▶ DATA SUPPLIED
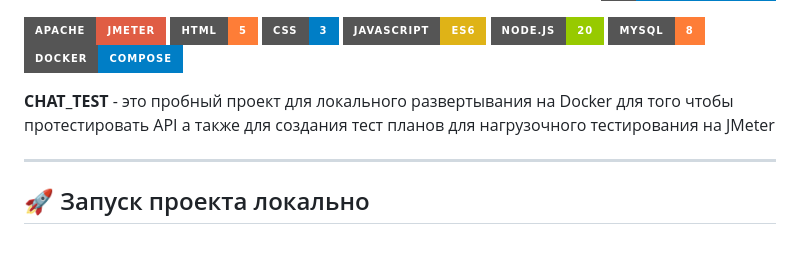
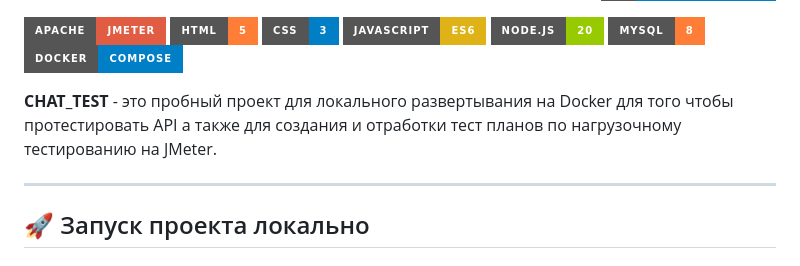
Before and after one commit to spn-one22/chat_test, a Markdown page: README.md, the part around the change. Rendered like a GitHub page; badges without logos.

```diff
--- a/README.md
+++ b/README.md
@@ -13,7 +13,7 @@
 ![MySQL](https://img.shields.io/badge/MySQL-8-orange?style=for-the-badge&logo=mysql)
 ![Docker](https://img.shields.io/badge/Docker-Compose-blue?style=for-the-badge&logo=docker)
 
-<b>CHAT_TEST</b> - это пробный проект для локального развертывания на Docker для того чтобы протестировать API а также для создания  тест планов для нагрузочного тестирования на JMeter
+<b>CHAT_TEST</b> - это пробный проект для локального развертывания на Docker для того чтобы протестировать API а также для создания и отработки тест планов по нагрузочному тестированию на JMeter.
 
 _____________________________
 
```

▶ WORK INSTRUCTION
Please write the data out again exactly, but do not carry over the pictures.

▶ SOLUTION TO THE EXERCISE
Before and after one commit to spn-one22/chat_test, a Markdown page: README.md, the part around the change. Rendered like a GitHub page; badges without logos.

```diff
--- a/README.md
+++ b/README.md
@@ -13,7 +13,7 @@
 ![MySQL](https://img.shields.io/badge/MySQL-8-orange?style=for-the-badge&logo=mysql)
 ![Docker](https://img.shields.io/badge/Docker-Compose-blue?style=for-the-badge&logo=docker)
 
-<b>CHAT_TEST</b> - это пробный проект для локального развертывания на Docker для того чтобы протестировать API а также для создания  тест планов для нагрузочного тестирования на JMeter
+<b>CHAT_TEST</b> - это пробный проект для локального развертывания на Docker для того чтобы протестировать API а также для создания и отработки тест планов по нагрузочному тестированию на JMeter.
 
 _____________________________
 
```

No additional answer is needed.